5. How will Poland deal with this?
Poland’s financial regulator is planning to make it more expensive for banks to hold non-zloty mortgages. The hope is, that will make the banks convert Swiss-franc loans into zloty at terms acceptable to borrowers. Lawmakers are debating legislation that would give customers part of the money banks pocketed from “excess” spreads in currency-exchange transactions linked to such loans. That would cost banks as much as 9.1 billion zloty, or 65 percent of the industry’s 2016 profit.
6. How have other countries responded?
In 2014, Hungary ordered banks to convert the equivalent of $14 billion in foreign-currency (mostly Swiss-franc) household loans to its national currency, the forint, at a set exchange rate and to offer some refunds to borrowers. A year later, Croatia’s parliament voted to force banks to absorb 6 billion kuna ($912 million) in currency losses by fixing the exchange rate at which banks switched their loans. In 2016, Romanian lawmakers approved a bill to convert Swiss-franc loans into leu at below-market rates, but the law was struck down as unconstitutional by a court and no longer applies.
7. What do Poland’s banks say?
Lenders are open to pitching in but want to focus their efforts on helping the neediest mortgage holders. State-controlled PKO Bank Polski SA, the nation’s biggest lender, plans to offer relief to borrowers with a debt-to-income ratio exceeding 65 percent, if they convert their mortgages to zloty. Central bank Governor Adam Glapinski has called for greater cooperation with the finance industry, since the combined impact of the new regulations “can’t be so tight that they weaken the stability of the banking system.”
8. What is the government’s view?
Poland’s ruling Law & Justice party, which seeks to increase the role of the government in the economy and has been accused by the European Union of breaching democratic standards, initially was determined to punish banks for profiting from Swiss loans. But President Andrzej Duda has dropped his initial proposal for a forced conversion that would have cost banks as much as 67 billion zloty. Party chief Jaroslaw Kaczynski, who last year called foreign-currency loans a “modern form of slavery,” urged Poles in February to get rid of the “abusive” terms of their loans by suing their banks rather than wait for legislation. Those comments relieved worries about a forced currency conversion, and Warsaw’s WIGBank Index of listed lenders surged to a 19-month high that day.
The Reference Shelf

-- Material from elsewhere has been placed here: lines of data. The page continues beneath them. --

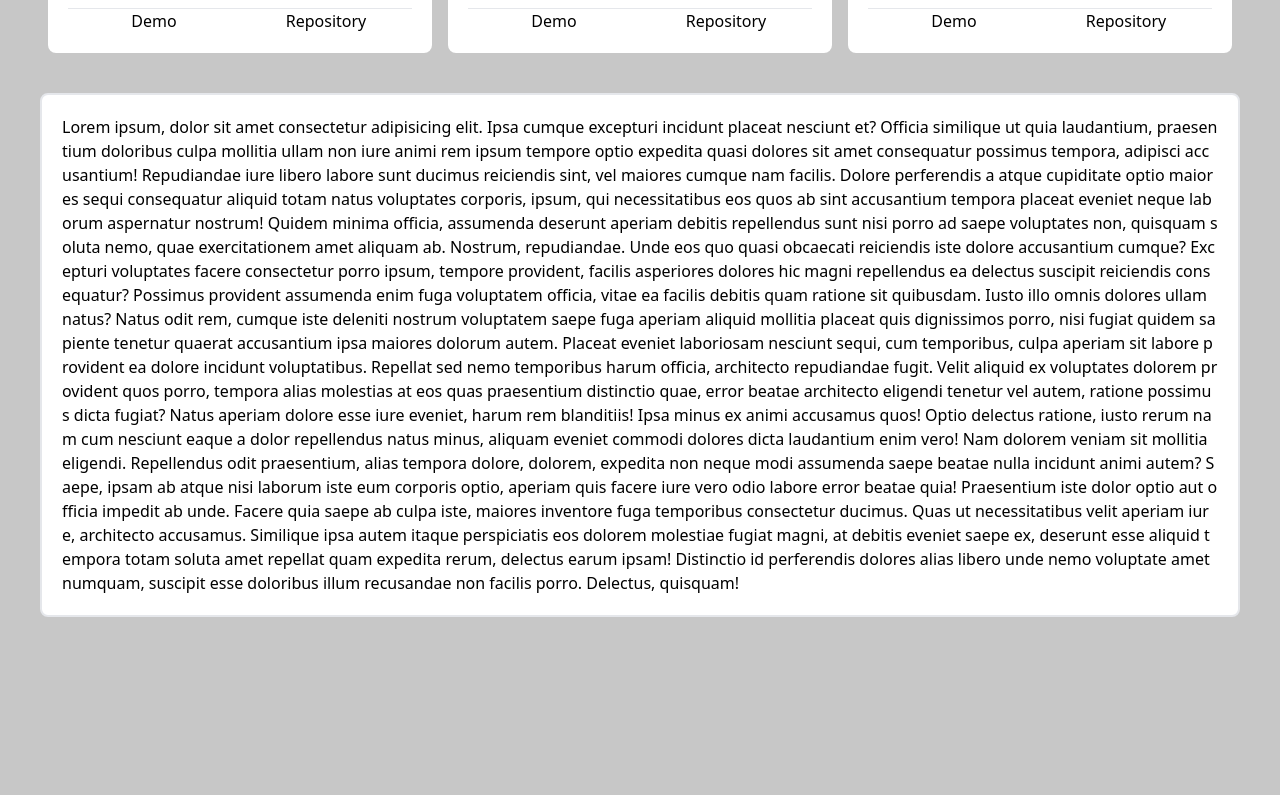
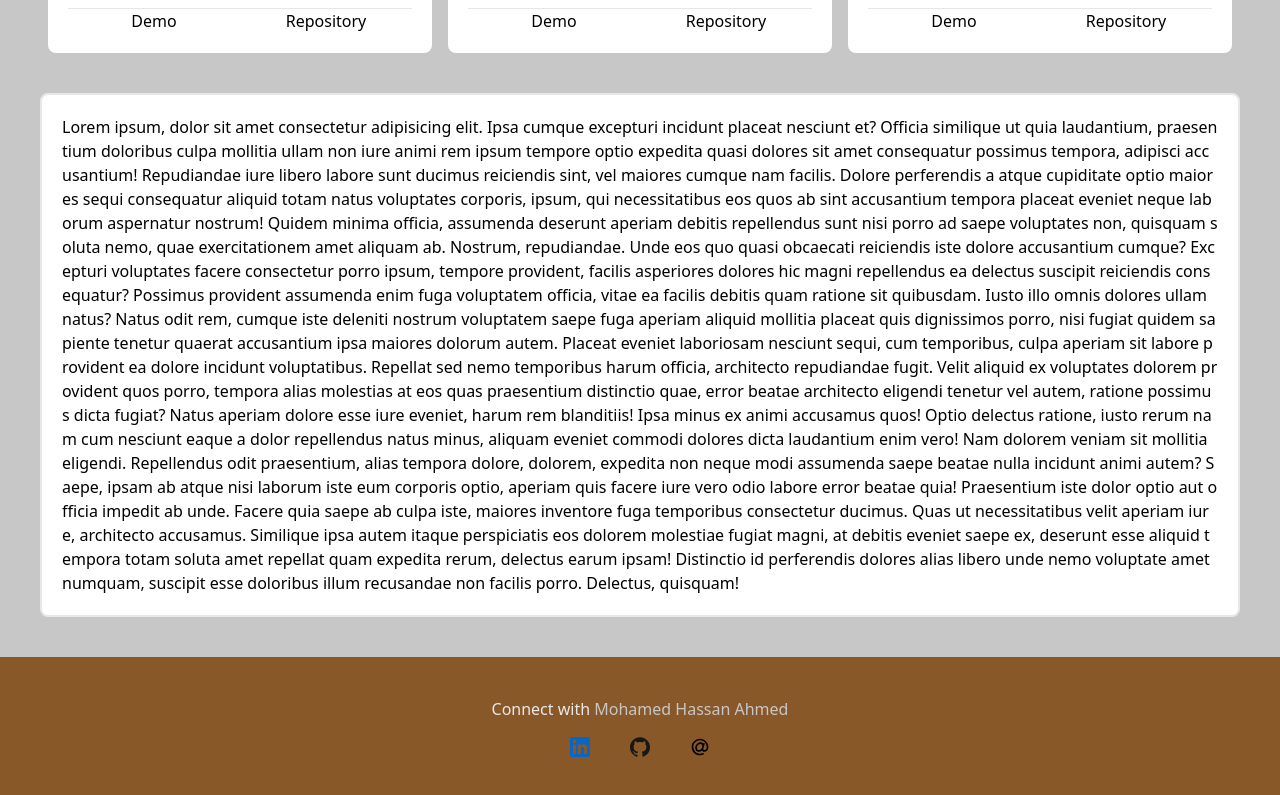
Before and after one commit to maxamed1st/portfolio, a Svelte app: page / in a window 1280 px wide. Shown: the part 946-1741 px from the top of the page. Before the commit the page ends 1603 px from the top, so only its background shows below. Built offline with nearby package versions, Linux system fonts and the light colour scheme.

Commit message:
Add footer and socials

```diff
--- /dev/null
+++ b/src/components/Footer.svelte
@@ -0,0 +1,17 @@
+<script>
+    const icons = [
+        {"src" : "src/assets/linkedin.svg", "link" : "https://www.linkedin.com/in/mohamed-hassan-ahmed-b629447a/"},
+        {"src" : "src/assets/github.svg", "link" : "https://github.com/maxamed1st"},
+        {"src" : "src/assets/email.svg", "link" : "mailto:maxamed1st@gmail.com", "target" : "top_"},
+        ]
+</script>
+<footer class="flex flex-col gap-4 items-center text-center bg-[var(--secondary)] text-[var(--primary)] p-10 w-full">
+    <div> Connect with <span class="text-[var(--primary-dark)]"> Mohamed Hassan Ahmed </span> </div>
+    <div class="flex gap-10">
+        {#each icons as icon, index (index)}
+            <a href={icon.link} target={icon?.target}>
+                <img src={icon.src} alt={icon.link} class="aspect-square object-contain w-5 h-5 hover:scale-150" />
+            </a>
+        {/each}
+</div>
+</footer>
```
Also changed, not shown: src/App.svelte (+2 -0 lines), src/assets/email.svg (added), src/assets/linkedin.svg (added).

- More on Poland’s attempts to unwind its Swiss-loan problem.
- Poland’s response could affect its status as a destination for foreign investment, writes Bloomberg View columnist Leonid Bershidsky.
- A QuickTake explainer on Poland’s populist turn.